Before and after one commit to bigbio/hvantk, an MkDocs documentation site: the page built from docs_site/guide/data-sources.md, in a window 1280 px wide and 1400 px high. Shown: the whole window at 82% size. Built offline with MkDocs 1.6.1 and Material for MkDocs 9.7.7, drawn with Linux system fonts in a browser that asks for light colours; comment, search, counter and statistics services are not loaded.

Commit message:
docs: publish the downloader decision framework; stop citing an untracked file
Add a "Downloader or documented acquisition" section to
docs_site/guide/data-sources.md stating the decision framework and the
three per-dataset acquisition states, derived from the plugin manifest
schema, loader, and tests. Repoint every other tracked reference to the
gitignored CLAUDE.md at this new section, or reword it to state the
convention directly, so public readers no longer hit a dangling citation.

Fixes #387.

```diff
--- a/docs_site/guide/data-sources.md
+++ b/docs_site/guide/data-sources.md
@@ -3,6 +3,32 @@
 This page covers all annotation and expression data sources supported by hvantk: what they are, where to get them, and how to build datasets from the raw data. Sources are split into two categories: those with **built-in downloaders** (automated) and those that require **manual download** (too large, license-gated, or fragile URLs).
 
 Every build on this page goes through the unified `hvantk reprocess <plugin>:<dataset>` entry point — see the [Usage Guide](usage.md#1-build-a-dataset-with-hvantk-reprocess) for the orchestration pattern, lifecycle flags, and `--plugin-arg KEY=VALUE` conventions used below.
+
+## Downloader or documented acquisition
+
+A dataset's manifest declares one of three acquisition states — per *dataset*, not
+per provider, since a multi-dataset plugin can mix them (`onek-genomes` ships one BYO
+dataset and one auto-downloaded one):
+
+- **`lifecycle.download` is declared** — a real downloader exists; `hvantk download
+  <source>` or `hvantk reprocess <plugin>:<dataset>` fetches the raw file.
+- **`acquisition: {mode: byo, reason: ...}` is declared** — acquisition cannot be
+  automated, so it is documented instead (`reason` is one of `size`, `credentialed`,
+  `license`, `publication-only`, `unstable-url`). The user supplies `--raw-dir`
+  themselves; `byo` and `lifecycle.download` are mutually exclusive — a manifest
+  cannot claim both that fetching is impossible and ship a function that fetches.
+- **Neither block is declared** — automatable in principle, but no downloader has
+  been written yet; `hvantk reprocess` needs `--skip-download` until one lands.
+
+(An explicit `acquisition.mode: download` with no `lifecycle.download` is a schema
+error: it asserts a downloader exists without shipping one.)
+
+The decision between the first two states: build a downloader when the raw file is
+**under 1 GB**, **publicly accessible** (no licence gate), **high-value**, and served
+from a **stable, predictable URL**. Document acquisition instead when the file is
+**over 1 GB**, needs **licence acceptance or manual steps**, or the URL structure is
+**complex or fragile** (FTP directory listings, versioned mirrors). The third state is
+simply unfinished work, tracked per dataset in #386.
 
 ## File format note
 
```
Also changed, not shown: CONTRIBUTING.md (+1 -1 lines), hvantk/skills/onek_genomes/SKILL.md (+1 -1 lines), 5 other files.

..............................

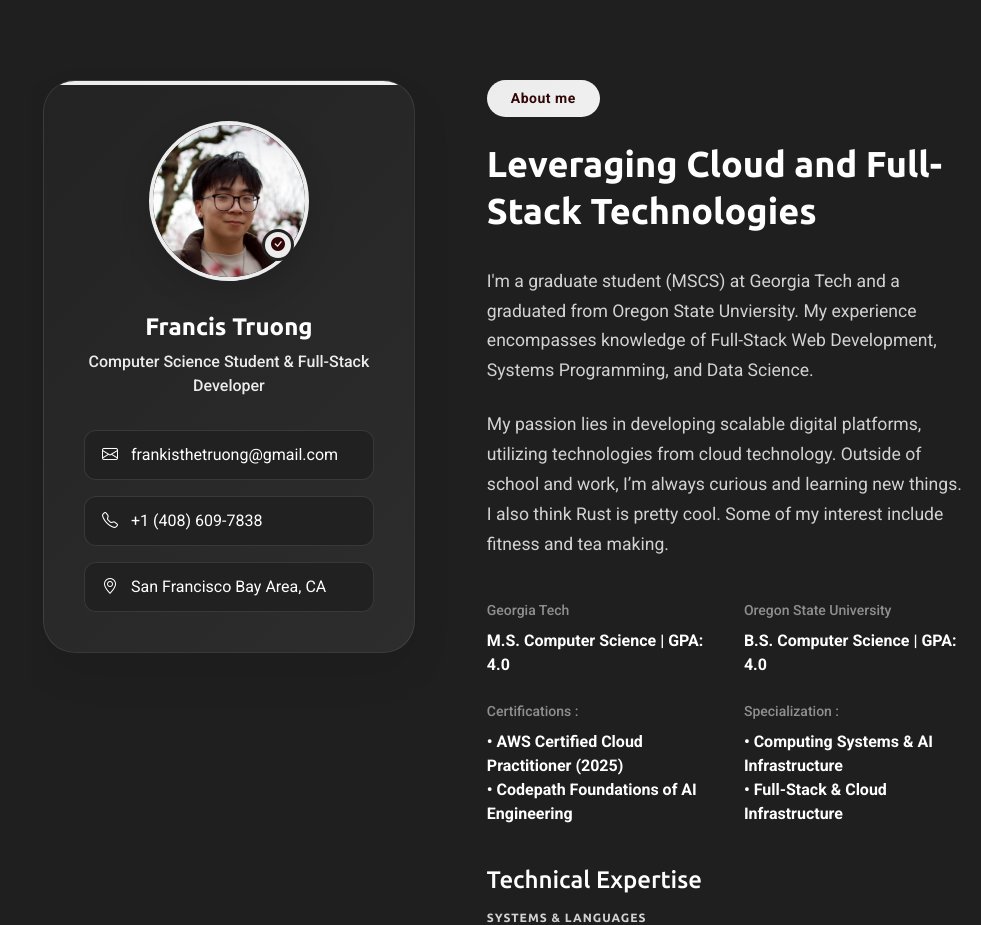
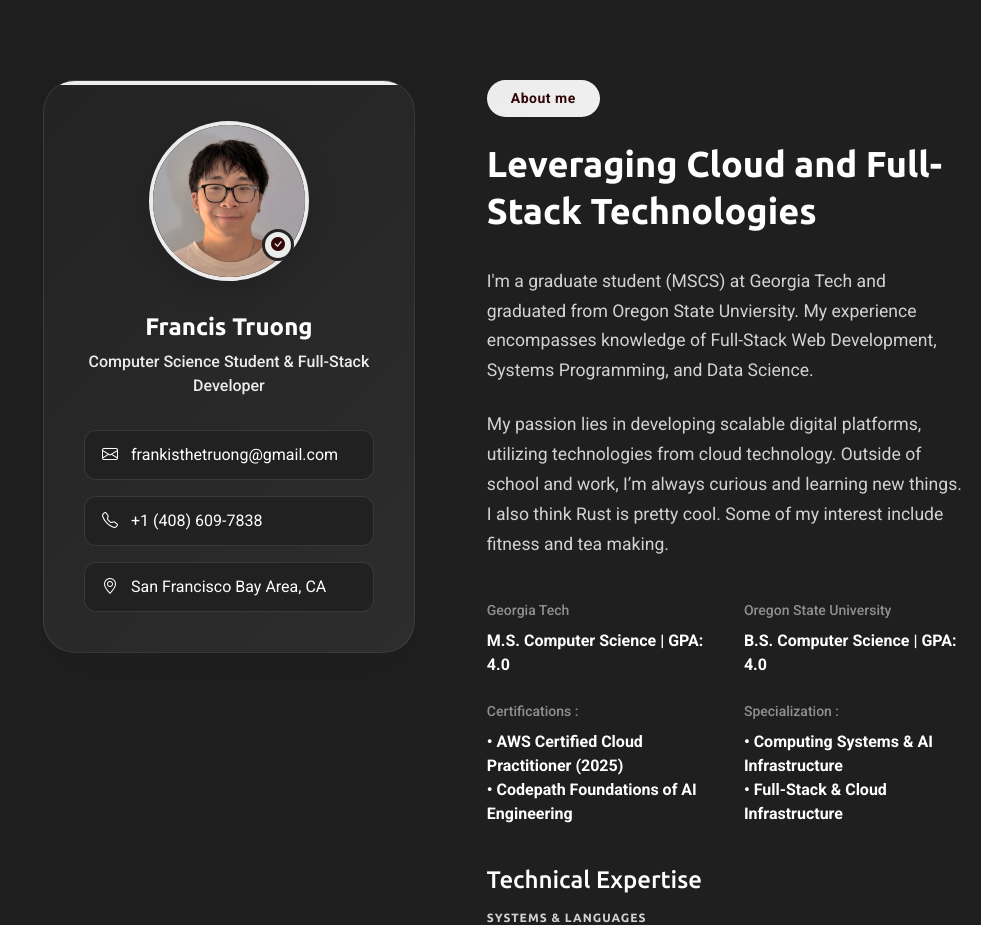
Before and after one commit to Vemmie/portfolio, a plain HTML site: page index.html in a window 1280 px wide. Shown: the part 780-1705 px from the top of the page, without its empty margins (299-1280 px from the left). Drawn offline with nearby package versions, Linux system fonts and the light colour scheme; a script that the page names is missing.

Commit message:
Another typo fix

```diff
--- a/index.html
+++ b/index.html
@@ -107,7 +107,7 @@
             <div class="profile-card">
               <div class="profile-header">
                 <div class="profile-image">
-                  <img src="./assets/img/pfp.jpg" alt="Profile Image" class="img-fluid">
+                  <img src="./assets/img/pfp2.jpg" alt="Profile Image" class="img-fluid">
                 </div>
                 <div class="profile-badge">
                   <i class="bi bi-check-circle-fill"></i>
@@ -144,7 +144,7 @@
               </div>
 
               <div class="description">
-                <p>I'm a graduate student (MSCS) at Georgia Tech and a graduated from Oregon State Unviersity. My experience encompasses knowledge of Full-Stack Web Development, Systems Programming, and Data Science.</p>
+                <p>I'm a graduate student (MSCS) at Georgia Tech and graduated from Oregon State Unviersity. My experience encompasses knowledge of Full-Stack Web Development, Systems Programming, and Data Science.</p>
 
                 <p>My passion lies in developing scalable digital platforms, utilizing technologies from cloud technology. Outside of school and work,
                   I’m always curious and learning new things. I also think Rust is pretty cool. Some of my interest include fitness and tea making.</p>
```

..............................

● Exercise prompt
Report every line from the material above that mentions the word "plugin".

● Result of the task
three per-dataset acquisition states, derived from the plugin manifest
 Every build on this page goes through the unified `hvantk reprocess <plugin>:<dataset>` entry point — see the [Usage Guide](usage.md#1-build-a-dataset-with-hvantk-reprocess) for the orchestration pattern, lifecycle flags, and `--plugin-arg KEY=VALUE` conventions used below.
+per provider, since a multi-dataset plugin can mix them (`onek-genomes` ships one BYO
+  <source>` or `hvantk reprocess <plugin>:<dataset>` fetches the raw file.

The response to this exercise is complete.